[Version comparison data]
-*-
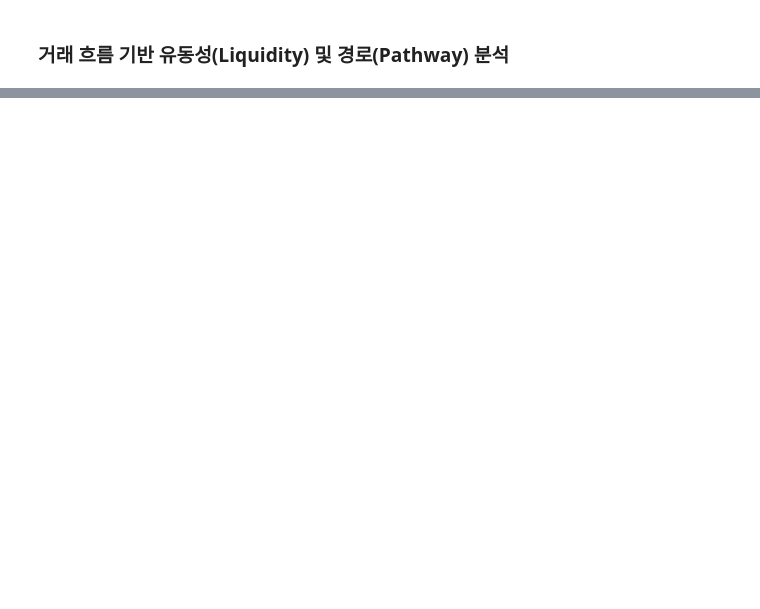
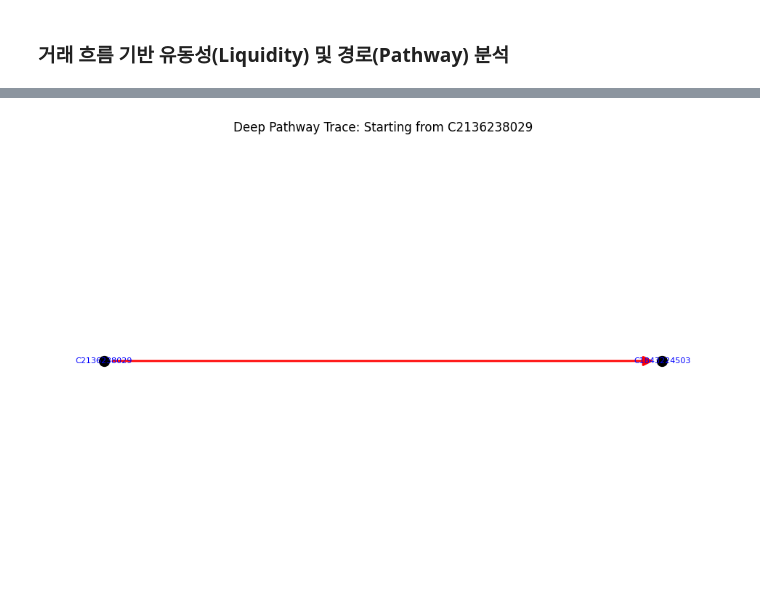
Before and after one commit to seonu-lee/portfolio, a Jupyter notebook: PaySim/notebooks/Pathway.ipynb, the cells around one changed output, grey strips where cells are left out. Drawn from its saved outputs; the diff is of its cells as text; code cells hidden in the pictures; blank space fills up the shorter version.

```diff
--- a/PaySim/notebooks/Pathway.ipynb
+++ b/PaySim/notebooks/Pathway.ipynb
@@ -16,0 +148,14 @@
+# %%
+# 사기 계정과 직접 거래했거나, 그 거래 대상과 또 거래한 계좌들 위주로 추출
+query_complex_path = """
+WITH FraudRelated AS (
+    SELECT DISTINCT nameOrig FROM PaySim WHERE isFraud = 1 LIMIT 20
+)
+SELECT p.nameOrig, p.nameDest, p.amount, p.isFraud
+FROM PaySim p
+JOIN FraudRelated f ON p.nameOrig = f.nameOrig OR p.nameDest = f.nameOrig
+LIMIT 1000;
+"""
+from sqlalchemy import create_engine
+engine = create_engine("sqlite:///paysim.db")
+df_path = pd.read_sql(query_complex_path, engine)
@@ -16,0 +202,45 @@
+# %%
+import pandas as pd
+import networkx as nx
+import matplotlib.pyplot as plt
+
+# 1. 가장 사기가 빈번한 타겟 계좌 하나 선정
+# (데이터 마트에서 사기 거래가 가장 많이 발생한 계좌를 찾습니다)
+target_account = df_mart[df_mart['isFraud'] == 1]['nameOrig'].value_counts().idxmax()
+
+# 2. 타겟 계좌와 연관된 3단계 경로 데이터 추출
+# 타겟 계좌가 보낸 곳(1차), 그곳에서 또 보낸 곳(2차), 그 다음(3차)까지 추적
+query_deep_path = f"""
+WITH FirstStep AS (
+    SELECT nameOrig, nameDest, amount, isFraud FROM PaySim WHERE nameOrig = '{target_account}'
+),
+SecondStep AS (
+    SELECT p.nameOrig, p.nameDest, p.amount, p.isFraud
+    FROM PaySim p JOIN FirstStep f ON p.nameOrig = f.nameDest
+),
+ThirdStep AS (
+    SELECT p.nameOrig, p.nameDest, p.amount, p.isFraud
+    FROM PaySim p JOIN SecondStep s ON p.nameOrig = s.nameDest
+)
+SELECT * FROM FirstStep UNION SELECT * FROM SecondStep UNION SELECT * FROM ThirdStep;
+"""
+df_deep = pd.read_sql(query_deep_path, engine)
+
+# 3. 그래프 생성 및 시각화
+G_deep = nx.from_pandas_edgelist(df_deep, 'nameOrig', 'nameDest', ['amount', 'isFraud'], create_using=nx.DiGraph())
+
+plt.figure(figsize=(12, 8))
+pos = nx.shell_layout(G_deep) # 계층 구조를 보기 위해 쉘 레이아웃 사용
+
+edges = G_deep.edges(data=True)
+edge_colors = ['red' if d['isFraud'] == 1 else 'skyblue' for u, v, d in edges]
+
+nx.draw_networkx_nodes(G_deep, pos, node_size=100, node_color='black')
+nx.draw_networkx_edges(G_deep, pos, edge_color=edge_colors, width=2, arrowsize=20)
+nx.draw_networkx_labels(G_deep, pos, font_size=8, font_color='blue')
+
+plt.title(f"Deep Pathway Trace: Starting from {target_account}")
+plt.axis('off')
+plt.show()
+# %% [output]
+[figure, added]
```
Also changed, not shown: parts of 11 cells of this notebook, 5 other files.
-*-
__What you should do__
Would you output all of the entries above exactly, keeping the pictures out?

__Answer box__
Before and after one commit to seonu-lee/portfolio, a Jupyter notebook: PaySim/notebooks/Pathway.ipynb, the cells around one changed output, grey strips where cells are left out. Drawn from its saved outputs; the diff is of its cells as text; code cells hidden in the pictures; blank space fills up the shorter version.

```diff
--- a/PaySim/notebooks/Pathway.ipynb
+++ b/PaySim/notebooks/Pathway.ipynb
@@ -16,0 +148,14 @@
+# %%
+# 사기 계정과 직접 거래했거나, 그 거래 대상과 또 거래한 계좌들 위주로 추출
+query_complex_path = """
+WITH FraudRelated AS (
+    SELECT DISTINCT nameOrig FROM PaySim WHERE isFraud = 1 LIMIT 20
+)
+SELECT p.nameOrig, p.nameDest, p.amount, p.isFraud
+FROM PaySim p
+JOIN FraudRelated f ON p.nameOrig = f.nameOrig OR p.nameDest = f.nameOrig
+LIMIT 1000;
+"""
+from sqlalchemy import create_engine
+engine = create_engine("sqlite:///paysim.db")
+df_path = pd.read_sql(query_complex_path, engine)
@@ -16,0 +202,45 @@
+# %%
+import pandas as pd
+import networkx as nx
+import matplotlib.pyplot as plt
+
+# 1. 가장 사기가 빈번한 타겟 계좌 하나 선정
+# (데이터 마트에서 사기 거래가 가장 많이 발생한 계좌를 찾습니다)
+target_account = df_mart[df_mart['isFraud'] == 1]['nameOrig'].value_counts().idxmax()
+
+# 2. 타겟 계좌와 연관된 3단계 경로 데이터 추출
+# 타겟 계좌가 보낸 곳(1차), 그곳에서 또 보낸 곳(2차), 그 다음(3차)까지 추적
+query_deep_path = f"""
+WITH FirstStep AS (
+    SELECT nameOrig, nameDest, amount, isFraud FROM PaySim WHERE nameOrig = '{target_account}'
+),
+SecondStep AS (
+    SELECT p.nameOrig, p.nameDest, p.amount, p.isFraud
+    FROM PaySim p JOIN FirstStep f ON p.nameOrig = f.nameDest
+),
+ThirdStep AS (
+    SELECT p.nameOrig, p.nameDest, p.amount, p.isFraud
+    FROM PaySim p JOIN SecondStep s ON p.nameOrig = s.nameDest
+)
+SELECT * FROM FirstStep UNION SELECT * FROM SecondStep UNION SELECT * FROM ThirdStep;
+"""
+df_deep = pd.read_sql(query_deep_path, engine)
+
+# 3. 그래프 생성 및 시각화
+G_deep = nx.from_pandas_edgelist(df_deep, 'nameOrig', 'nameDest', ['amount', 'isFraud'], create_using=nx.DiGraph())
+
+plt.figure(figsize=(12, 8))
+pos = nx.shell_layout(G_deep) # 계층 구조를 보기 위해 쉘 레이아웃 사용
+
+edges = G_deep.edges(data=True)
+edge_colors = ['red' if d['isFraud'] == 1 else 'skyblue' for u, v, d in edges]
+
+nx.draw_networkx_nodes(G_deep, pos, node_size=100, node_color='black')
+nx.draw_networkx_edges(G_deep, pos, edge_color=edge_colors, width=2, arrowsize=20)
+nx.draw_networkx_labels(G_deep, pos, font_size=8, font_color='blue')
+
+plt.title(f"Deep Pathway Trace: Starting from {target_account}")
+plt.axis('off')
+plt.show()
+# %% [output]
+[figure, added]
```
Also changed, not shown: parts of 11 cells of this notebook, 5 other files.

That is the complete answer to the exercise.